March 22, 1999
Often, when PC users see numbers, their first reaction is to open
a spreadsheet. Unfortunately, spreadsheets are best at static analysis
of exact numbers, while business problem solving calls for predictive
analysis of uncertain values.
Products such as Palisade Corp.'s RISKOptimizer 1.0 (see review) are therefore important additions to the spreadsheet program that's on almost every business PC, namely Microsoft Corp.'s Excel.
A limited knowledge of probability and statistics can lead to poor approximations of uncertainty, such as assuming that a number is well-represented by its average value when the probability curve is actually far from symmetric. For example, a completion time is much more likely to exceed than fall short of its budgeted value. When properly used, products such as RISKOptimizer deter errors of this kind.
Other time-series tools, such as Business Forecast Systems Inc.'s Forecast Pro for Windows or other tools from SPSS Inc., have user inertia working against them. Users often settle for the best results they can get from their habitual tools, and so spreadsheet add-ins such as RISKOptimizer have an advantage in their likelihood of being used.

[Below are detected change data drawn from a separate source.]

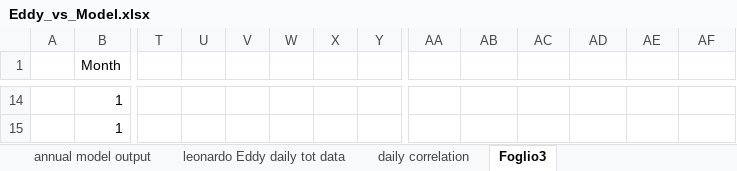
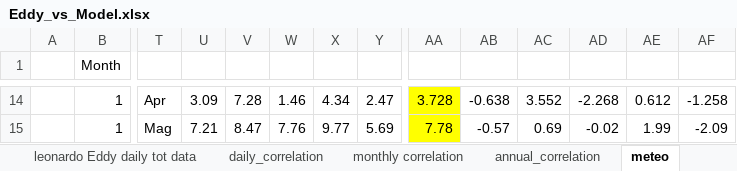
Before and after one commit to Forest-Modelling-Lab/3D-CMCC-FEM, an Excel workbook: software/3D-CMCC-Forest-Model/input/ITRenon/data/Eddy_vs_Model.xlsx, sheet meteo, drawn as a sheet; only a part is shown, gaps mark what is left out; values as stored, in another font and other column widths than the file's, no borders; charts and pictures not drawn; the diff covers the shown part only; the diff names each change by its address in the sheet, - before the commit and + after, or states it on an @@ line.

```diff
--- a/software/3D-CMCC-Forest-Model/input/ITRenon/data/Eddy_vs_Model.xlsx (sheet meteo)
+++ b/software/3D-CMCC-Forest-Model/input/ITRenon/data/Eddy_vs_Model.xlsx (sheet meteo)
-sheet tab: daily correlation
+sheet tab: daily_correlation
-sheet tab: Foglio3
+sheet tab: meteo
+sheet tab: monthly correlation
+sheet tab: annual_correlation
-T14: (empty)
+T14: Apr
-U14: (empty)
+U14: 3.09
-V14: (empty)
+V14: 7.28
-W14: (empty)
+W14: 1.46
-X14: (empty)
+X14: 4.34
-Y14: (empty)
+Y14: 2.47
-AA14:AA15 fill: none
+AA14:AA15 fill: #FFFF00
-AA14: (empty)
+AA14: 3.728
-AB14: (empty)
+AB14: -0.638
-AC14: (empty)
+AC14: 3.552
-AD14: (empty)
+AD14: -2.268
-AE14: (empty)
+AE14: 0.612
-AF14: (empty)
+AF14: -1.258
-T15: (empty)
+T15: Mag
-U15: (empty)
+U15: 7.21
-V15: (empty)
+V15: 8.47
-W15: (empty)
+W15: 7.76
-X15: (empty)
+X15: 9.77
-Y15: (empty)
+Y15: 5.69
-AA15: (empty)
+AA15: 7.78
-AB15: (empty)
+AB15: -0.57
-AC15: (empty)
+AC15: 0.69
-AD15: (empty)
+AD15: -0.02
-AE15: (empty)
+AE15: 1.99
-AF15: (empty)
+AF15: -2.09
```
Also changed, not shown: 144 edited cells, cell formats and merged cells elsewhere in this sheet, sheet daily model output, sheet daily_correlation, sheet monthly model output, sheet annual model output, other sheet tabs, charts or pictures, 3 other files.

Related Article in the March 1999 PCWeek:
» Pair of Add-ins Extends Excel's Scope